• [The records]:
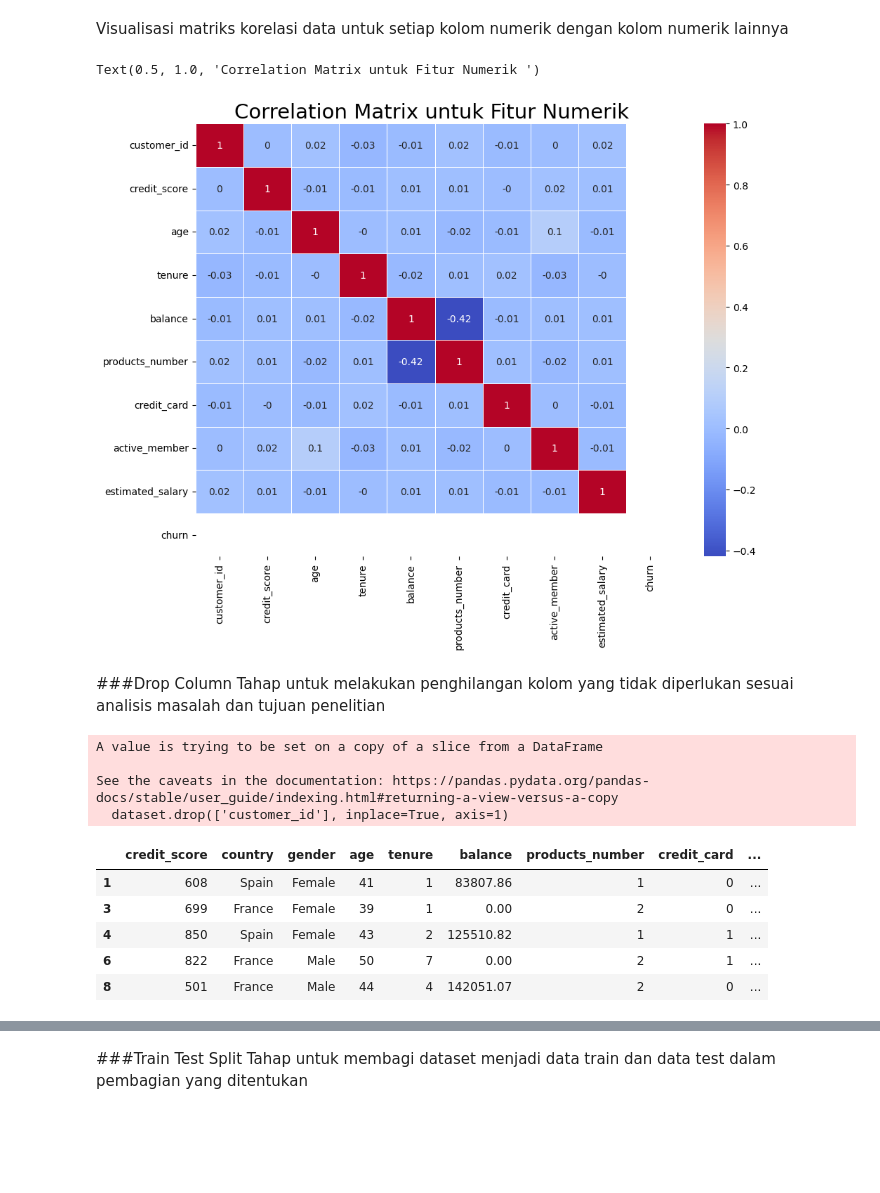
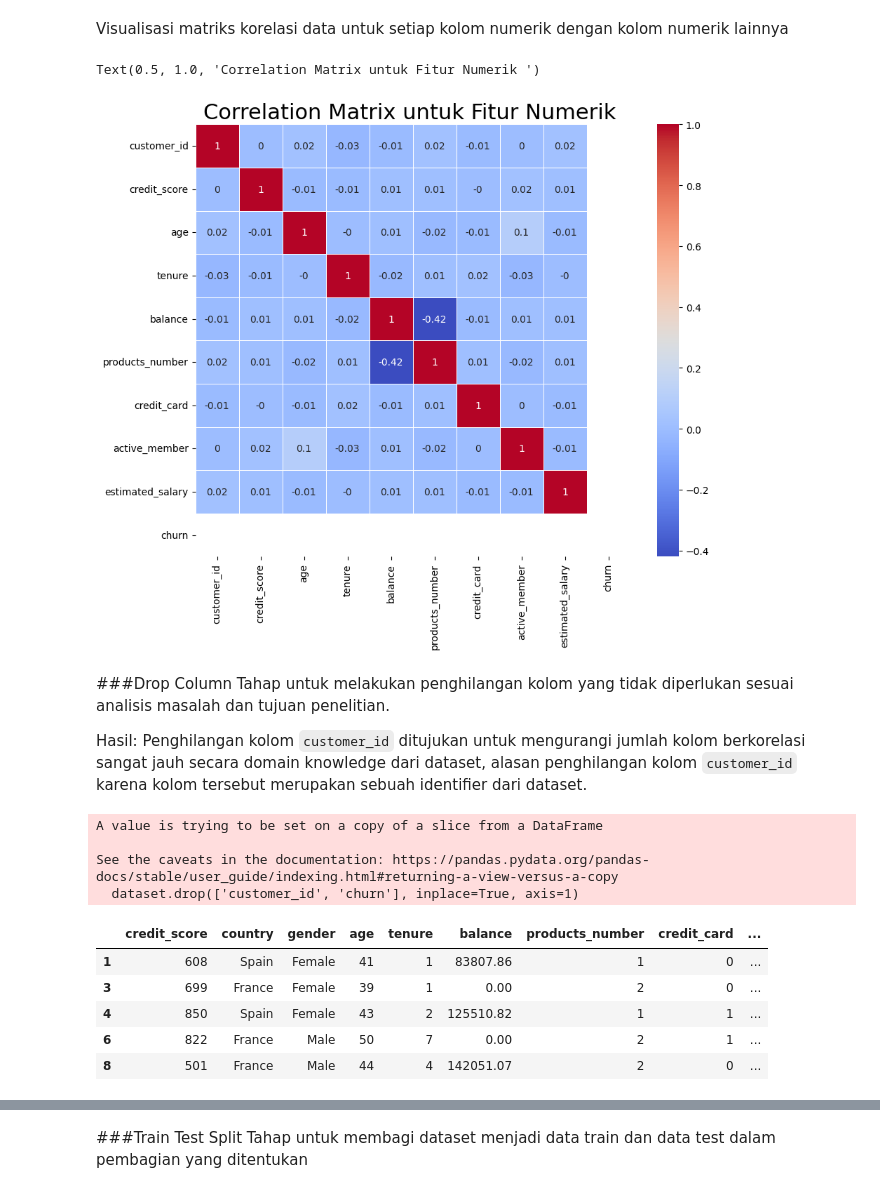
Before and after one commit to ozaenzenzen/fam_python_predictive_analytics_test, a Jupyter notebook: test_fam_predictive_analytics_dcd.ipynb, the cells around one changed output, grey strips where cells are left out. Saved outputs shown, nothing was run; the diff lists cells and outputs as text; code cells hidden in the pictures; blank space fills up the shorter version.

```diff
--- a/test_fam_predictive_analytics_dcd.ipynb
+++ b/test_fam_predictive_analytics_dcd.ipynb
@@ -337,27 +338,33 @@ sns.pairplot(dataset, diag_kind = 'kde')
 # %% [markdown]
 Visualisasi matriks korelasi data untuk setiap kolom numerik dengan kolom numerik lainnya
 # %%
-plt.figure(figsize=(11, 8))
+plt.figure(figsize=(10, 8))
 correlation_matrix = dataset.corr().round(2)
 
 # Untuk menge-print nilai di dalam kotak, gunakan parameter anot=True
 sns.heatmap(data=correlation_matrix, annot=True, cmap='coolwarm', linewidths=0.5, )
-plt.title("Correlation Matrix untuk Fitur Numerik ", size=21)
+plt.title("Correlation Matrix untuk Fitur Numerik ", size=22)
 # %% [output]
 Text(0.5, 1.0, 'Correlation Matrix untuk Fitur Numerik ')
-[figure, old version]
+[figure, new version]
 # %% [markdown]
 ###Drop Column
-Tahap untuk melakukan penghilangan kolom yang tidak diperlukan sesuai analisis masalah dan tujuan penelitian
+Tahap untuk melakukan penghilangan kolom yang tidak diperlukan sesuai analisis masalah dan tujuan penelitian.
+
+Hasil: Penghilangan kolom `customer_id` ditujukan untuk mengurangi jumlah kolom berkorelasi sangat jauh secara domain knowledge dari dataset, alasan penghilangan kolom `customer_id` karena kolom tersebut merupakan sebuah identifier dari dataset.
 # %%
 #tidak perlu customer id di sini
-dataset.drop(['customer_id'], inplace=True, axis=1)
+# dataset.drop(['customer_id'], inplace=True, axis=1)
+dataset.drop(['customer_id', 'churn'], inplace=True, axis=1)
+# dataset.drop(['customer_id','credit_card','active_member','churn'], inplace=True, axis=1)
+# dataset.drop(['customer_id','active_member','churn'], inplace=True, axis=1)
+
 dataset.head()
 # %% [output]
 A value is trying to be set on a copy of a slice from a DataFrame
 
 See the caveats in the documentation: https://pandas.pydata.org/pandas-docs/stable/user_guide/indexing.html#returning-a-view-versus-a-copy
-  dataset.drop(['customer_id'], inplace=True, axis=1)
+  dataset.drop(['customer_id', 'churn'], inplace=True, axis=1)
 |  | credit_score | country | gender | age | tenure | balance | products_number | credit_card | ... |
 | 1 | 608 | Spain | Female | 41 | 1 | 83807.86 | 1 | 0 | ... |
 | 3 | 699 | France | Female | 39 | 1 | 0.00 | 2 | 0 | ... |
```
Also changed, not shown: parts of 54 cells of this notebook.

• [Exercise]: Exclude every image and return the material above exactly.

• [Solution to this problem]:
Before and after one commit to ozaenzenzen/fam_python_predictive_analytics_test, a Jupyter notebook: test_fam_predictive_analytics_dcd.ipynb, the cells around one changed output, grey strips where cells are left out. Saved outputs shown, nothing was run; the diff lists cells and outputs as text; code cells hidden in the pictures; blank space fills up the shorter version.

```diff
--- a/test_fam_predictive_analytics_dcd.ipynb
+++ b/test_fam_predictive_analytics_dcd.ipynb
@@ -337,27 +338,33 @@ sns.pairplot(dataset, diag_kind = 'kde')
 # %% [markdown]
 Visualisasi matriks korelasi data untuk setiap kolom numerik dengan kolom numerik lainnya
 # %%
-plt.figure(figsize=(11, 8))
+plt.figure(figsize=(10, 8))
 correlation_matrix = dataset.corr().round(2)
 
 # Untuk menge-print nilai di dalam kotak, gunakan parameter anot=True
 sns.heatmap(data=correlation_matrix, annot=True, cmap='coolwarm', linewidths=0.5, )
-plt.title("Correlation Matrix untuk Fitur Numerik ", size=21)
+plt.title("Correlation Matrix untuk Fitur Numerik ", size=22)
 # %% [output]
 Text(0.5, 1.0, 'Correlation Matrix untuk Fitur Numerik ')
-[figure, old version]
+[figure, new version]
 # %% [markdown]
 ###Drop Column
-Tahap untuk melakukan penghilangan kolom yang tidak diperlukan sesuai analisis masalah dan tujuan penelitian
+Tahap untuk melakukan penghilangan kolom yang tidak diperlukan sesuai analisis masalah dan tujuan penelitian.
+
+Hasil: Penghilangan kolom `customer_id` ditujukan untuk mengurangi jumlah kolom berkorelasi sangat jauh secara domain knowledge dari dataset, alasan penghilangan kolom `customer_id` karena kolom tersebut merupakan sebuah identifier dari dataset.
 # %%
 #tidak perlu customer id di sini
-dataset.drop(['customer_id'], inplace=True, axis=1)
+# dataset.drop(['customer_id'], inplace=True, axis=1)
+dataset.drop(['customer_id', 'churn'], inplace=True, axis=1)
+# dataset.drop(['customer_id','credit_card','active_member','churn'], inplace=True, axis=1)
+# dataset.drop(['customer_id','active_member','churn'], inplace=True, axis=1)
+
 dataset.head()
 # %% [output]
 A value is trying to be set on a copy of a slice from a DataFrame
 
 See the caveats in the documentation: https://pandas.pydata.org/pandas-docs/stable/user_guide/indexing.html#returning-a-view-versus-a-copy
-  dataset.drop(['customer_id'], inplace=True, axis=1)
+  dataset.drop(['customer_id', 'churn'], inplace=True, axis=1)
 |  | credit_score | country | gender | age | tenure | balance | products_number | credit_card | ... |
 | 1 | 608 | Spain | Female | 41 | 1 | 83807.86 | 1 | 0 | ... |
 | 3 | 699 | France | Female | 39 | 1 | 0.00 | 2 | 0 | ... |
```
Also changed, not shown: parts of 54 cells of this notebook.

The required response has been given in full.